Disarmament Commission Holds Organizational Session to Elect 2015 Bureau as Speakers Offer Prescriptions for Overcoming Protracted Impasse

19 January 2015
2015 Session, 343rd Meeting (AM)

Disarmament Commission Holds Organizational Session to Elect 2015 Bureau as Speakers Offer Prescriptions for Overcoming Protracted Impasse

The Disarmament Commission, in an organizational meeting this morning, elected the Chair for its 2015 substantive session and reviewed its agenda at the start of a new three-year cycle, which would be held from 6 to 24 April.

The Commission elected by acclamation Fodé Seck (Senegal) as Chair, and upon assumption of that duty, he thanked outgoing Chair Vladimir Drobnjak (Croatia) for his excellent guidance and leadership.  He also thanked other members and delegations for their constructive spirit and cooperation during 2014.

General Assembly resolution 69/77, titled “Report of the Disarmament Commission”, reviewed the body’s mandate and recognized it as the deliberative forum charged with making recommendations on various issues in the field of disarmament and following up the relevant decisions and recommendations of the Assembly’s 1978 special session devoted to disarmament.

The text also recommended that the Commission intensify consultations and encouraged it to invite the United Nations Institute for Disarmament Research (UNIDIR) to prepare background papers, and requests it to meet for a period of three weeks during 2015.

Voicing concerns about the 15-year deadlock — the body has been unable to adopt recommendations at the conclusion of several three-year cycles comprising agenda items on the disarmament of both nuclear and conventional weapons — some representatives today offered prescriptions for overcoming the impasse. 

Speaking for the European Union, Latvia’s representative said he was convinced that, under Mr. Seck’s leadership, the the Commission would advance and assume its designated role, overcoming the existing deadlock by agreeing on a third agenda item.  With that in mind, the Union endorsed the United States’ proposal to establish a working group on outer space.

While some speakers, including Egypt’s representative, agreed with the proposal to establish a third working group, others, including Iran’s delegate, urged caution with such a move.  South Africa’s representative said it was “unclear” how the Commission could cover a new topic within its limited timeframe.  Suggesting a way to reach consensus among those differing views, the representative of the Russian Federation proposed convening an additional organizational meeting to consider ways to move forward.

Also today, the Commission adopted its provisional agenda (document A/CN.10/L.73) and took note of its 2015 provisional agenda (document A/CN.10/L.74).  It was expected to complete its Bureau in April, filling outstanding vacancies for one Vice-Chair from the Group of African States and two Vice-Chairs from each of the following regional groups:  Asia-Pacific States, Latin American and Caribbean States; and Western European and Other States.  One Vice-Chair and Rapporteur from the Group of Eastern European States was also expected to be elected.
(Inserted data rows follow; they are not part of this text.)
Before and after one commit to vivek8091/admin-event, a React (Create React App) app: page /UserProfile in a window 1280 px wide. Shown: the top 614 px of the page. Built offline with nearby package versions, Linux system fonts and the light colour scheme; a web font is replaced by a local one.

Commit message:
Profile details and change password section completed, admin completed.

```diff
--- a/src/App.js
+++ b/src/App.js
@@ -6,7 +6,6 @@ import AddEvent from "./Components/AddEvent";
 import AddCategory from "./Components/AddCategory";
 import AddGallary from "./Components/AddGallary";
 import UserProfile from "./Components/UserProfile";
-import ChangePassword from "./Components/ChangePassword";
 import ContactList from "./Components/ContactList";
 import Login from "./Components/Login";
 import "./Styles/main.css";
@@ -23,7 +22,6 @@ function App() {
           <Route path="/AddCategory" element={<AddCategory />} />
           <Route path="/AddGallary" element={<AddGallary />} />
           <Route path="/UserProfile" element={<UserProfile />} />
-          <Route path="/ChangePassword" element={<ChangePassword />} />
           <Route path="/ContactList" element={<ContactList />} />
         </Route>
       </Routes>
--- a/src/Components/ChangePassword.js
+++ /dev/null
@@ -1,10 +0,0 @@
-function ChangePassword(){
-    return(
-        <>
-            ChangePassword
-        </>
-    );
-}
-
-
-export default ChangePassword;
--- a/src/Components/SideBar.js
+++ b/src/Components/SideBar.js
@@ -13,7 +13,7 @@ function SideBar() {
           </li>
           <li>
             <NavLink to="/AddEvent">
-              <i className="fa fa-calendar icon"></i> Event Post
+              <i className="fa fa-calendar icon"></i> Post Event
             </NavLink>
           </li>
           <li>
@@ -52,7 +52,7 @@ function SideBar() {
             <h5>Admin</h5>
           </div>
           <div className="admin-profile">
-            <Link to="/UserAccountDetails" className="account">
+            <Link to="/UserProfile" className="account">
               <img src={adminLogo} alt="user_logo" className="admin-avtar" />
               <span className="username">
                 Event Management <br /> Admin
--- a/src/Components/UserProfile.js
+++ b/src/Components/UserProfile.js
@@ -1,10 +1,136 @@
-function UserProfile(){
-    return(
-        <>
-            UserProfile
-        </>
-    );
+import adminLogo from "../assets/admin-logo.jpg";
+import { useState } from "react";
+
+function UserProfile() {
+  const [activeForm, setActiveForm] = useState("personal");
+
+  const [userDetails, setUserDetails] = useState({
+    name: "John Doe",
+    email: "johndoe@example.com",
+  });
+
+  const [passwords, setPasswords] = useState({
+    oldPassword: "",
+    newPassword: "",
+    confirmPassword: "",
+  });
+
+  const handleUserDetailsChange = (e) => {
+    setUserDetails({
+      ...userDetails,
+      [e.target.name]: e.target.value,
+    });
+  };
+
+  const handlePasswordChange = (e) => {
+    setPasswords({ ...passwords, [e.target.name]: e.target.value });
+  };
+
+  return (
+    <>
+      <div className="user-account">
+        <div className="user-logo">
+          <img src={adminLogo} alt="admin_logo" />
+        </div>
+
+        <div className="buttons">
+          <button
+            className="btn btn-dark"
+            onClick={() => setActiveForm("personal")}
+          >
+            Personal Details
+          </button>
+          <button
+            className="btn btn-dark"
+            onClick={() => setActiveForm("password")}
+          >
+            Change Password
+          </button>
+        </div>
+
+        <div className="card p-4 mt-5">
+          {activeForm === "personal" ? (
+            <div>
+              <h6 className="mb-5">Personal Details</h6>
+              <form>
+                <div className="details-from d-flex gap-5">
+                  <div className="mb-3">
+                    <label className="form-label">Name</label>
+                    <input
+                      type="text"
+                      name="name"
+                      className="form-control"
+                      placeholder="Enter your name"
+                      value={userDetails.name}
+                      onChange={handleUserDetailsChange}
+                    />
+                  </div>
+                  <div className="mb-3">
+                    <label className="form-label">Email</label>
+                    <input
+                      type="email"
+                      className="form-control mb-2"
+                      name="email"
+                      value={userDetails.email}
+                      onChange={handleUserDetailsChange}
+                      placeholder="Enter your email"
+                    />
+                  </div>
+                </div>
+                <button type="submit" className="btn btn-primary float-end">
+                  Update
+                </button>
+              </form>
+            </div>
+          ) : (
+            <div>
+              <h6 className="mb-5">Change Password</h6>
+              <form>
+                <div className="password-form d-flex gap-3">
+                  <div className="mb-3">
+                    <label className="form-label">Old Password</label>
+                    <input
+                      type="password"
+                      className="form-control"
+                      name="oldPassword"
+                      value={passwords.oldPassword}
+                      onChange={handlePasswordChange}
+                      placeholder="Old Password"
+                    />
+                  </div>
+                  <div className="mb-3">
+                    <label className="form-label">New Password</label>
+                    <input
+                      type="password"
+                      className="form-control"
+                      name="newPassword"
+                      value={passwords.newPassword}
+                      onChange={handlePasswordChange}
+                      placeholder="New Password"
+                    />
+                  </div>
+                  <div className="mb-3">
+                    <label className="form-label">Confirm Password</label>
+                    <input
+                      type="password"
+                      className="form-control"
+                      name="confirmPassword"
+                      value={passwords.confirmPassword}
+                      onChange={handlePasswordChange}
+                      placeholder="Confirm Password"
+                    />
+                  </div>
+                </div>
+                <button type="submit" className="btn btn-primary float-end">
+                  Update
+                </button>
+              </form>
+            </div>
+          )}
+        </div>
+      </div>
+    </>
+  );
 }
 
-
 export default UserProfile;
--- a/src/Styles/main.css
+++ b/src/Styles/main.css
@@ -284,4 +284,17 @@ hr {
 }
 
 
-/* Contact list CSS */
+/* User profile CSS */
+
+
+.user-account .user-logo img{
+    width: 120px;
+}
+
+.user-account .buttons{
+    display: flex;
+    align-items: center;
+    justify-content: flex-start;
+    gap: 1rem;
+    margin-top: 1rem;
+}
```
The Disarmament Commission is a subsidiary body of the General Assembly comprising all United Nations Member States.  It meets annually, with an agenda, which, as of 2000, normally comprises two substantive items, which are then debated for three consecutive years. 

Also delivering statements today were the representatives of Nigeria, United States, China, Cuba, Pakistan, Mexico and India.

For information media. Not an official record.